Civil Rights Movement

Building the Collective “voice of Negro women in Mississippi”: The National Council of Negro Women in Mississippi in the 1960s and 1970s Lesson Plan

OVERVIEW

With this article, Rebecca Tuuri introduces the history, mission, and innovative female leaders who championed the National Council of Negro Women from its inception in 1935 through its spread and successes specifically in the state of Mississippi during the 20th century. Focusing on NCNW’s efforts to unite diverse social and political organizations, Tuuri describes how the National Council for Negro Women has worked to support Black women in achieving leadership roles, promoting health and education, and achieving Black pride in Mississippi communities.

The Citizens' Council Lesson Plan

Teaching Levels

Grades 7 through 12

Curricular Connections

Mississippi Studies

MS.8.3 - Evaluate the lasting impact of the Civil Rights Movement on Mississippi.

US History: 1877 to Present

US.3.2 - Trace the development of political, social, and cultural movements and subsequent reforms, including: Jim Crow laws, Plessy vs. Ferguson, women’s suffrage, temperance movement, Niagara movement, public education, the National Association for the Advancement of Colored People (NAACP), and Marcus Garvey.

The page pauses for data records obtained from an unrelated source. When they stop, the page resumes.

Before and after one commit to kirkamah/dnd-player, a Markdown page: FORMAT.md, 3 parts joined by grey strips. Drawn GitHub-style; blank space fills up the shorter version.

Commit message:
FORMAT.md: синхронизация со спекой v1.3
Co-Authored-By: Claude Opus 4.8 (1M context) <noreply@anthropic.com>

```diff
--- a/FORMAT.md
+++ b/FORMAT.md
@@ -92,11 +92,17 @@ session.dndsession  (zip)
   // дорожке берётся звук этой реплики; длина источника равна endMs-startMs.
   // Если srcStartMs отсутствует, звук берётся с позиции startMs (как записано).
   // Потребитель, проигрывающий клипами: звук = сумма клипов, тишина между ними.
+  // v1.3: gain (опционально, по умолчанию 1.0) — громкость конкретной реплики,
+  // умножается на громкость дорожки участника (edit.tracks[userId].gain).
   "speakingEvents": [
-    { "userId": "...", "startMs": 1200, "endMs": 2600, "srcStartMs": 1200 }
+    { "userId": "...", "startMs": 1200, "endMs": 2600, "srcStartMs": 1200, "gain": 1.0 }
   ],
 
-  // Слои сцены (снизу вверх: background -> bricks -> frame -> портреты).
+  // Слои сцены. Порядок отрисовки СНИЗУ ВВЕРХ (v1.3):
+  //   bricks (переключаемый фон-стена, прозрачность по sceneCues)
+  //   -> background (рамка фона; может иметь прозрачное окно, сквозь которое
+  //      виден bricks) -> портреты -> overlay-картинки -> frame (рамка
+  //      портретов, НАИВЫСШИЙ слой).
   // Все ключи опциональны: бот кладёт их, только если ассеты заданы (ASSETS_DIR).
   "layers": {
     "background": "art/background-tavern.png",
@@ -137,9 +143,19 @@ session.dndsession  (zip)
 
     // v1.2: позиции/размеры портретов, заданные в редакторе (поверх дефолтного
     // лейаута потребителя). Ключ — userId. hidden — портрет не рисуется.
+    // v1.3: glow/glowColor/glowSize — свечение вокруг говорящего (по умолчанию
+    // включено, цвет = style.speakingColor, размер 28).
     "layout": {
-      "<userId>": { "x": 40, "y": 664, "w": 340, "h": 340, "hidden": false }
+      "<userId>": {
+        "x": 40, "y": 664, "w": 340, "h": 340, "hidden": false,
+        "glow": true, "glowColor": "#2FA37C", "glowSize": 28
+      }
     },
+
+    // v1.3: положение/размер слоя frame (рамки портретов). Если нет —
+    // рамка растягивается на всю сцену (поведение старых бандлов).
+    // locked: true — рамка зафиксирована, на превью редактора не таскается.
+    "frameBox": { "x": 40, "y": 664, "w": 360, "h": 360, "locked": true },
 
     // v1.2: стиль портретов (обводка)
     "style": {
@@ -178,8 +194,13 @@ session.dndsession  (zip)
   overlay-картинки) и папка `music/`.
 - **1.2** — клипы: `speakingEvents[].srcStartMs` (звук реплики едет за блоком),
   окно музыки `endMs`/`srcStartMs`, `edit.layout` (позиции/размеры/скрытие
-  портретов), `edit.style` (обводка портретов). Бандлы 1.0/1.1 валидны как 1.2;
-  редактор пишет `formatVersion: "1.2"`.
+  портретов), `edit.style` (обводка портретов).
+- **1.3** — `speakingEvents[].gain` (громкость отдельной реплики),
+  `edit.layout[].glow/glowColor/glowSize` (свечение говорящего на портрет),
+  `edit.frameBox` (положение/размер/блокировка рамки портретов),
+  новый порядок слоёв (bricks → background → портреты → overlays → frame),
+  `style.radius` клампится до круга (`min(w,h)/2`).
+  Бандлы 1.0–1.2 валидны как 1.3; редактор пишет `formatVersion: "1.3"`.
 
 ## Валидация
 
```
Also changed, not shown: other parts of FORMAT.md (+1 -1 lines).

The Citizens' Council

Theme and Time Period

In May 1954, the United States Supreme Court announced in a unanimous decision that segregation—the practice of separating Black and White students, by law, within the public school system—was unconstitutional. That decision, Brown v. Board of Education, set into motion decades of organized, White opposition in southern states that had, since the 1890s, enforced laws to ensure that Black students and White students would not attend the same schools.

Archie Manning: The Story and Significance of a Mississippi Icon Lesson Plan

Overview

As a young man Archie Manning excelled both athletically and academically in the small Delta town of Drew, Mississippi. Upon graduating from high school with valedictorian honors, Manning began his college football career in 1967 at the University of Mississippi. Under the guidance of legendary college coach John Vaught, Archie Manning and the Ole Miss Rebels football team achieved national recognition. Prior to the start of Manning’s senior year in 1970, the Rebels became one of the national favorites in college football.

Archie Manning: The Story and Significance of a Mississippi Icon

Theme and Time Period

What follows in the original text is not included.